When traveling abroad always remember your map, the language your supposed to know, oh and how to get back home. If one fails, you have the other two, but if all fail, you’re screwed.
There’s two ways to get directions in Argentina, to no surprise they are the same as in the states, you either except the fact that you need help until someone helps you or you suck it up and ask. Usually I am one to just ask, but something about being in Argentina makes me force myself to learn.
So here we are, four of my group including me, on the corner of Paraguay y Florida holding a map out in front of us trying to find our way to the subte. We really only know the green line, and went we wrong direction to get to the green line. We can find the intersection on our map, and at this point multiple people have passed us. We have no idea where the nearest subte is but we are determined to make it there.
Thankfully an Argentine who knew English helped us out and we made it back to the residencia unscathed. Success.
There’s also a few ways around the city of Buenos Aires other than walking such as, bus, bike, rollerblading, taxi, and of course, the subte. The subte is their underground/subway. Like all subway systems, it’s packed with people during high traffic times like when my friends and I are going to school. Well, if you ever want to clear a subte car learn from me and just puke…I’m not kidding. When you think people can’t move because they are so packed in, you’re wrong. I got motion sick on the subte and I was convinced I could make it to my stop at cadetral before getting sick, again I was wrong. Though I have to say people on the subte are way more polite than I’m used to in the states. Before I got sick one man offered me his seat because I was not looking good about four stops from my destination, but also someone gave me a cough drop, which I learned is a social thing in the winter from my professor, so after I got sick I had something to get the taste out of my mouth.
Fun fact: I also threw up on Scotts pants, I can gareentee you he doesn’t want to see my breakfast ever again, but mostly on myself so no one else was effected by it really. I threw up one stop away from my destination and they cleaned the train. And don’t worry, I gave Scott a medialuna as an apology and told him breakfast was on me that day instead of on him.
Moving on to taxis, we had a week of free travel and for some of that I was with my parents in Rio de Janerio. Well, in the grand scheme of traveling problems that could happen, getting up at 3:30am to confirm my reservation and being told I had one, then at 4:30 not getting the taxi I reserved from the airport because I was told they were more trust worthy than regular taxis, 4:50 am being told they don’t have my reservation (after they confirmed it and my professor had made the reservation for me) and that I had to get a taxi to basically get there right then is pretty bad.

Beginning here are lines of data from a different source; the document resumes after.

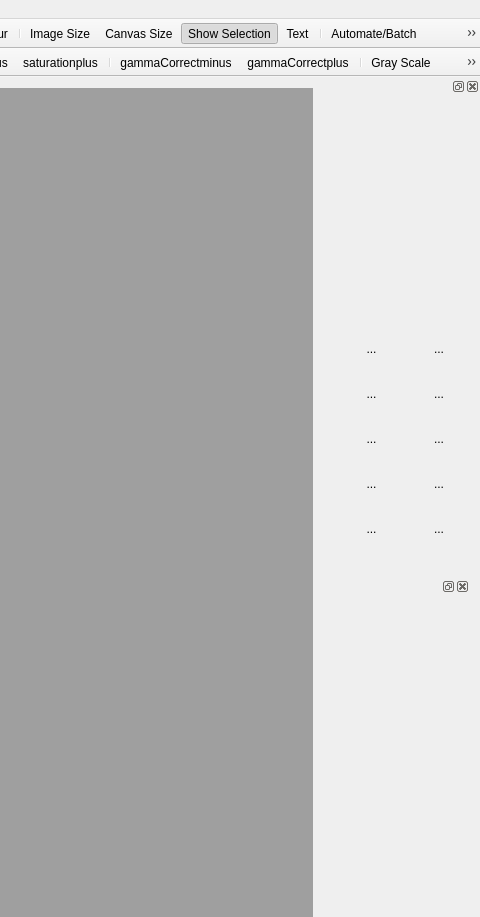
Before: the Qt Designer form src/mainwindow.ui in PhotoFlare/photoflare, drawn with Qt 5; both pictures show x 602 to 1082 and y 0 to 917 of the 1082 by 1000 pixel window.
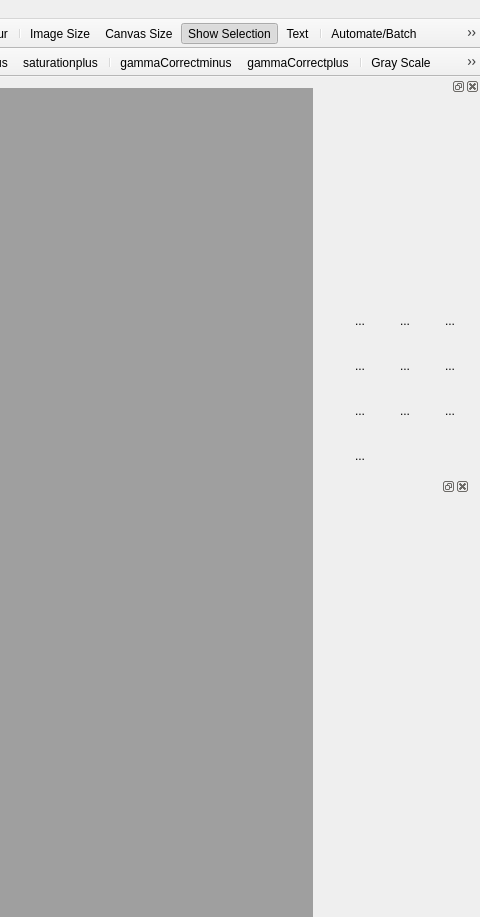
After: the same form once the commit is applied. Icons and pictures are not drawn. Custom widgets are drawn as their Qt base class.

Commit message: Add new ToolPalette layout and opacity, drop shadow filters.

Diff of the .ui file:
```diff
--- a/src/mainwindow.ui
+++ b/src/mainwindow.ui
@@ -440,13 +440,13 @@
    <property name="minimumSize">
     <size>
      <width>150</width>
-     <height>500</height>
+     <height>400</height>
     </size>
    </property>
    <property name="maximumSize">
     <size>
      <width>150</width>
-     <height>500</height>
+     <height>400</height>
     </size>
    </property>
    <property name="layoutDirection">
@@ -499,7 +499,13 @@
 
 </string>
     </property>
-    <layout class="QVBoxLayout" name="verticalLayout">
+    <layout class="QVBoxLayout" name="verticalLayout" stretch="0">
+     <property name="spacing">
+      <number>0</number>
+     </property>
+     <property name="sizeConstraint">
+      <enum>QLayout::SetDefaultConstraint</enum>
+     </property>
      <property name="leftMargin">
       <number>0</number>
      </property>
@@ -513,9 +519,9 @@
       <number>0</number>
      </property>
      <item>
-      <layout class="QGridLayout" name="toolsGridLayout" rowstretch="0,0,0,0,0,0" columnstretch="0,0">
+      <layout class="QGridLayout" name="toolsGridLayout" rowstretch="0,0,0,0,0,0" columnstretch="0,0,0">
        <property name="sizeConstraint">
-        <enum>QLayout::SetMaximumSize</enum>
+        <enum>QLayout::SetDefaultConstraint</enum>
        </property>
        <property name="leftMargin">
         <number>10</number>
@@ -532,17 +538,17 @@
        <property name="spacing">
         <number>5</number>
        </property>
-       <item row="3" column="0">
+       <item row="2" column="1">
         <widget class="QToolButton" name="toolButtonPaintBucket">
          <property name="sizePolicy">
-          <sizepolicy hsizetype="MinimumExpanding" vsizetype="Fixed">
+          <sizepolicy hsizetype="Fixed" vsizetype="Fixed">
            <horstretch>0</horstretch>
            <verstretch>0</verstretch>
           </sizepolicy>
          </property>
          <property name="minimumSize">
           <size>
-           <width>32</width>
+           <width>40</width>
            <height>40</height>
           </size>
          </property>
@@ -567,192 +573,17 @@
          </property>
         </widget>
        </item>
-       <item row="4" column="1">
-        <widget class="QToolButton" name="toolButtonPaintBrushAdv">
-         <property name="sizePolicy">
-          <sizepolicy hsizetype="MinimumExpanding" vsizetype="Fixed">
-           <horstretch>0</horstretch>
-           <verstretch>0</verstretch>
-          </sizepolicy>
-         </property>
-         <property name="minimumSize">
-          <size>
-           <width>32</width>
-           <height>40</height>
-          </size>
-         </property>
-         <property name="focusPolicy">
-          <enum>Qt::NoFocus</enum>
-         </property>
-         <property name="text">
-          <string>...</string>
-         </property>
-         <property name="icon">
-          <iconset resource="../Icons.qrc">
-           <normaloff>:/toolpalette_icons/toolpalette_icons/PaintBrush-Plus.png</normaloff>:/toolpalette_icons/toolpalette_icons/PaintBrush-Plus.png</iconset>
-         </property>
-         <property name="iconSize">
-          <size>
-           <width>25</width>
-           <height>25</height>
-          </size>
-         </property>
-         <property name="checkable">
-          <bool>true</bool>
-         </property>
-        </widget>
-       </item>
-       <item row="4" column="0">
-        <widget class="QToolButton" name="toolButtonPaintBrush">
-         <property name="sizePolicy">
-          <sizepolicy hsizetype="MinimumExpanding" vsizetype="Fixed">
-           <horstretch>0</horstretch>
-           <verstretch>0</verstretch>
-          </sizepolicy>
-         </property>
-         <property name="minimumSize">
-          <size>
-           <width>32</width>
-           <height>40</height>
-          </size>
-         </property>
-         <property name="focusPolicy">
-          <enum>Qt::NoFocus</enum>
-         </property>
-         <property name="text">
-          <string>...</string>
-         </property>
-         <property name="icon">
-          <iconset resource="../Icons.qrc">
-           <normaloff>:/toolpalette_icons/toolpalette_icons/PaintBrush.png</normaloff>:/toolpalette_icons/toolpalette_icons/PaintBrush.png</iconset>
-         </property>
-         <property name="iconSize">
-          <size>
-           <width>25</width>
-           <height>25</height>
-          </size>
-         </property>
-         <property name="checkable">
-          <bool>true</bool>
-         </property>
-        </widget>
-       </item>
-       <item row="1" column="1">
-        <widget class="QToolButton" name="toolButtonDropper">
-         <property name="sizePolicy">
-          <sizepolicy hsizetype="MinimumExpanding" vsizetype="Fixed">
-           <horstretch>0</horstretch>
-           <verstretch>0</verstretch>
-          </sizepolicy>
-         </property>
-         <property name="minimumSize">
-          <size>
-           <width>32</width>
-           <height>40</height>
-          </size>
-         </property>
-         <property name="focusPolicy">
-          <enum>Qt::NoFocus</enum>
-         </property>
-         <property name="text">
-          <string>...</string>
-         </property>
-         <property name="icon">
-          <iconset resource="../Icons.qrc">
-           <normaloff>:/toolpalette_icons/toolpalette_icons/ColourPicker.png</normaloff>:/toolpalette_icons/toolpalette_icons/ColourPicker.png</iconset>
-         </property>
-         <property name="iconSize">
-          <size>
-           <width>25</width>
-           <height>25</height>
-          </size>
-         </property>
-         <property name="checkable">
-          <bool>true</bool>
-         </property>
-        </widget>
-       </item>
-       <item row="2" column="0">
-        <widget class="QToolButton" name="toolButtonWand">
-         <property name="sizePolicy">
-          <sizepolicy hsizetype="MinimumExpanding" vsizetype="Fixed">
-           <horstretch>0</horstretch>
-           <verstretch>0</verstretch>
-          </sizepolicy>
-         </property>
-         <property name="minimumSize">
-          <size>
-           <width>32</width>
-           <height>40</height>
-          </size>
-         </property>
-         <property name="focusPolicy">
-          <enum>Qt::NoFocus</enum>
-         </property>
-         <property name="text">
-          <string>...</string>
-         </property>
-         <property name="icon">
-          <iconset resource="../Icons.qrc">
-           <normaloff>:/toolpalette_icons/toolpalette_icons/Wand.png</normaloff>:/toolpalette_icons/toolpalette_icons/Wand.png</iconset>
-         </property>
-         <property name="iconSize">
-          <size>
-           <width>25</width>
-           <height>25</height>
-          </size>
-         </property>
-         <property name="checkable">
-          <bool>true</bool>
-         </property>
-        </widget>
-       </item>
-       <item row="3" column="1">
-        <widget class="QToolButton" name="toolButtonSprayCan">
-         <property name="sizePolicy">
-          <sizepolicy hsizetype="MinimumExpanding" vsizetype="Fixed">
-           <horstretch>0</horstretch>
-           <verstretch>0</verstretch>
-          </sizepolicy>
-         </property>
-         <property name="minimumSize">
-          <size>
-           <width>32</width>
-           <height>40</height>
-          </size>
-         </property>
-         <property name="focusPolicy">
-          <enum>Qt::NoFocus</enum>
-         </property>
-         <property name="text">
-          <string>...</string>
-         </property>
-         <property name="icon">
-          <iconset resource="../Icons.qrc">
-           <normaloff>:/toolpalette_icons/toolpalette_icons/Spraycan.png</normaloff>:/toolpalette_icons/toolpalette_icons/Spraycan.png</iconset>
-         </property>
-         <property name="iconSize">
-          <size>
-           <width>25</width>
-           <height>25</height>
-          </size>
-         </property>
-         <property name="checkable">
-          <bool>true</bool>
-         </property>
-        </widget>
-       </item>
        <item row="1" column="0">
         <widget class="QToolButton" name="toolButtonPointer">
          <property name="sizePolicy">
-          <sizepolicy hsizetype="MinimumExpanding" vsizetype="Fixed">
+          <sizepolicy hsizetype="Fixed" vsizetype="Fixed">
            <horstretch>0</horstretch>
            <verstretch>0</verstretch>
           </sizepolicy>
          </property>
          <property name="minimumSize">
           <size>
-           <width>32</width>
+           <width>40</width>
            <height>40</height>
           </size>
          </property>
@@ -783,52 +614,17 @@
          </property>
         </widget>
        </item>
-       <item row="2" column="1">
-        <widget class="QToolButton" name="toolButtonLine">
-         <property name="sizePolicy">
-          <sizepolicy hsizetype="MinimumExpanding" vsizetype="Fixed">
-           <horstretch>0</horstretch>
-           <verstretch>0</verstretch>
-          </sizepolicy>
-         </property>
-         <property name="minimumSize">
-          <size>
-           <width>32</width>
-           <height>40</height>
-          </size>
-         </property>
-         <property name="focusPolicy">
-          <enum>Qt::NoFocus</enum>
-         </property>
-         <property name="text">
-          <string>...</string>
-         </property>
-         <property name="icon">
-          <iconset resource="../Icons.qrc">
-           <normaloff>:/toolpalette_icons/toolpalette_icons/Line.png</normaloff>:/toolpalette_icons/toolpalette_icons/Line.png</iconset>
-         </property>
-         <property name="iconSize">
-          <size>
-           <width>25</width>
-           <height>25</height>
-          </size>
-         </property>
-         <property name="checkable">
-          <bool>true</bool>
-         </property>
-        </widget>
-       </item>
-       <item row="5" column="0">
+       <item row="4" column="2">
         <widget class="QToolButton" name="toolButtonStamp">
          <property name="sizePolicy">
-          <sizepolicy hsizetype="MinimumExpanding" vsizetype="Fixed">
+          <sizepolicy hsizetype="Fixed" vsizetype="Fixed">
            <horstretch>0</horstretch>
            <verstretch>0</verstretch>
           </sizepolicy>
          </property>
          <property name="minimumSize">
           <size>
-           <width>32</width>
+           <width>40</width>
            <height>40</height>
           </size>
          </property>
@@ -853,17 +649,17 @@
          </property>
         </widget>
        </item>
-       <item row="5" column="1">
-        <widget class="QToolButton" name="toolButtonBlur">
+       <item row="4" column="0">
+        <widget class="QToolButton" name="toolButtonPaintBrush">
          <property name="sizePolicy">
-          <sizepolicy hsizetype="MinimumExpanding" vsizetype="Fixed">
+          <sizepolicy hsizetype="Fixed" vsizetype="Fixed">
            <horstretch>0</horstretch>
            <verstretch>0</verstretch>
           </sizepolicy>
          </property>
          <property name="minimumSize">
           <size>
-           <width>32</width>
+           <width>40</width>
            <height>40</height>
           </size>
          </property>
@@ -888,7 +684,7 @@
          </property>
         </widget>
        </item>
-       <item row="0" column="0" colspan="2">
+       <item row="0" column="0" colspan="3">
         <widget class="ColorBoxWidget" name="colorBoxWidget" native="true">
          <property name="enabled">
           <bool>true</bool>
@@ -916,6 +712,216 @@
          </property>
         </widget>
        </item>
+       <item row="5" column="0">
+        <widget class="QToolButton" name="toolButtonBlur">
+         <property name="sizePolicy">
+          <sizepolicy hsizetype="Fixed" vsizetype="Fixed">
+           <horstretch>0</horstretch>
+           <verstretch>0</verstretch>
+          </sizepolicy>
+         </property>
+         <property name="minimumSize">
+          <size>
+           <width>40</width>
+           <height>40</height>
+          </size>
+         </property>
+         <property name="focusPolicy">
+          <enum>Qt::NoFocus</enum>
+         </property>
+         <property name="text">
+          <string>...</string>
+         </property>
+         <property name="icon">
+          <iconset resource="../Icons.qrc">
+           <normaloff>:/toolpalette_icons/toolpalette_icons/Blur.png</normaloff>:/toolpalette_icons/toolpalette_icons/Blur.png</iconset>
+         </property>
+         <property name="iconSize">
+          <size>
+           <width>25</width>
+           <height>25</height>
+          </size>
+         </property>
+         <property name="checkable">
+          <bool>true</bool>
+         </property>
+        </widget>
+       </item>
+       <item row="4" column="1">
+        <widget class="QToolButton" name="toolButtonPaintBrushAdv">
+         <property name="sizePolicy">
+          <sizepolicy hsizetype="Fixed" vsizetype="Fixed">
+           <horstretch>0</horstretch>
+           <verstretch>0</verstretch>
+          </sizepolicy>
+         </property>
+         <property name="minimumSize">
+          <size>
+           <width>40</width>
+           <height>40</height>
+          </size>
+         </property>
+         <property name="focusPolicy">
+          <enum>Qt::NoFocus</enum>
+         </property>
+         <property name="text">
+          <string>...</string>
+         </property>
+         <property name="icon">
+          <iconset resource="../Icons.qrc">
+           <normaloff>:/toolpalette_icons/toolpalette_icons/PaintBrush-Plus.png</normaloff>:/toolpalette_icons/toolpalette_icons/PaintBrush-Plus.png</iconset>
+         </property>
+         <property name="iconSize">
+          <size>
+           <width>25</width>
+           <height>25</height>
+          </size>
+         </property>
+         <property name="checkable">
+          <bool>true</bool>
+         </property>
+        </widget>
+       </item>
+       <item row="1" column="2">
+        <widget class="QToolButton" name="toolButtonWand">
+         <property name="sizePolicy">
+          <sizepolicy hsizetype="Fixed" vsizetype="Fixed">
+           <horstretch>0</horstretch>
+           <verstretch>0</verstretch>
+          </sizepolicy>
+         </property>
+         <property name="minimumSize">
+          <size>
+           <width>40</width>
+           <height>40</height>
+          </size>
+         </property>
+         <property name="focusPolicy">
+          <enum>Qt::NoFocus</enum>
+         </property>
+         <property name="text">
+          <string>...</string>
+         </property>
+         <property name="icon">
+          <iconset resource="../Icons.qrc">
+           <normaloff>:/toolpalette_icons/toolpalette_icons/Wand.png</normaloff>:/toolpalette_icons/toolpalette_icons/Wand.png</iconset>
+         </property>
+         <property name="iconSize">
+          <size>
+           <width>25</width>
+           <height>25</height>
+          </size>
+         </property>
+         <property name="checkable">
+          <bool>true</bool>
+         </property>
+        </widget>
+       </item>
+       <item row="2" column="2">
+        <widget class="QToolButton" name="toolButtonSprayCan">
+         <property name="sizePolicy">
+          <sizepolicy hsizetype="Fixed" vsizetype="Fixed">
+           <horstretch>0</horstretch>
+           <verstretch>0</verstretch>
+          </sizepolicy>
+         </property>
+         <property name="minimumSize">
+          <size>
+           <width>40</width>
+           <height>40</height>
+          </size>
+         </property>
+         <property name="focusPolicy">
+          <enum>Qt::NoFocus</enum>
+         </property>
+         <property name="text">
+          <string>...</string>
+         </property>
+         <property name="icon">
+          <iconset resource="../Icons.qrc">
+           <normaloff>:/toolpalette_icons/toolpalette_icons/Spraycan.png</normaloff>:/toolpalette_icons/toolpalette_icons/Spraycan.png</iconset>
+         </property>
+         <property name="iconSize">
+          <size>
+           <width>25</width>
+           <height>25</height>
+          </size>
+         </property>
+         <property name="checkable">
+          <bool>true</bool>
+         </property>
+        </widget>
+       </item>
+       <item row="1" column="1">
+        <widget class="QToolButton" name="toolButtonDropper">
+         <property name="sizePolicy">
+          <sizepolicy hsizetype="Fixed" vsizetype="Fixed">
+           <horstretch>0</horstretch>
+           <verstretch>0</verstretch>
+          </sizepolicy>
+         </property>
+         <property name="minimumSize">
+          <size>
+           <width>40</width>
+           <height>40</height>
+          </size>
+         </property>
+         <property name="focusPolicy">
+          <enum>Qt::NoFocus</enum>
+         </property>
+         <property name="text">
+          <string>...</string>
+         </property>
+         <property name="icon">
+          <iconset resource="../Icons.qrc">
+           <normaloff>:/toolpalette_icons/toolpalette_icons/ColourPicker.png</normaloff>:/toolpalette_icons/toolpalette_icons/ColourPicker.png</iconset>
+         </property>
+         <property name="iconSize">
+          <size>
+           <width>25</width>
+           <height>25</height>
+          </size>
+         </property>
+         <property name="checkable">
+          <bool>true</bool>
+         </property>
+        </widget>
+       </item>
+       <item row="2" column="0">
+        <widget class="QToolButton" name="toolButtonLine">
+         <property name="sizePolicy">
+          <sizepolicy hsizetype="Fixed" vsizetype="Fixed">
+           <horstretch>0</horstretch>
+           <verstretch>0</verstretch>
+          </sizepolicy>
+         </property>
+         <property name="minimumSize">
+          <size>
+           <width>40</width>
+           <height>40</height>
+          </size>
+         </property>
+         <property name="focusPolicy">
+          <enum>Qt::NoFocus</enum>
+         </property>
+         <property name="text">
+          <string>...</string>
+         </property>
+         <property name="icon">
+          <iconset resource="../Icons.qrc">
+           <normaloff>:/toolpalette_icons/toolpalette_icons/Line.png</normaloff>:/toolpalette_icons/toolpalette_icons/Line.png</iconset>
+         </property>
+         <property name="iconSize">
+          <size>
+           <width>25</width>
+           <height>25</height>
+          </size>
+         </property>
+         <property name="checkable">
+          <bool>true</bool>
+         </property>
+        </widget>
+       </item>
       </layout>
      </item>
     </layout>
@@ -976,7 +982,7 @@
    <property name="maximumSize">
     <size>
      <width>140</width>
-     <height>280</height>
+     <height>300</height>
     </size>
    </property>
    <attribute name="dockWidgetArea">
```
Left out of the diff: 8 changed lines with no effect on the pictures. The commit also changes 2 other files.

I won’t lie, I cried a little bit.
It was really frustrating and I was scared to take a regular taxi cab because I had heard all these terrible stories about them, but you know what? It worked out. After hailing my third taxi, one waved at me when I raised my hand to get his attention and the other just drove off while glaring at me, I got in and told him where I had to go, in Spanish, and he took me to the airport. He didn’t do anything, he didn’t even talk to me which with the morning I had was just what I wanted. Sure, I was worried he was taking me for a ride, but I wasn’t in the position to do anything about it. It was 550 pesos to get there and it was the same to get back to my residencia when I got back and took a different taxi, not from taxi Eziaza. This time I had exact change so it was even better. I guess what I want to say is don’t believe everything you hear and embrace the experience of just giving away to chance. I made my flight, the driver was nice to me, and as far as I know neither took extra money from me.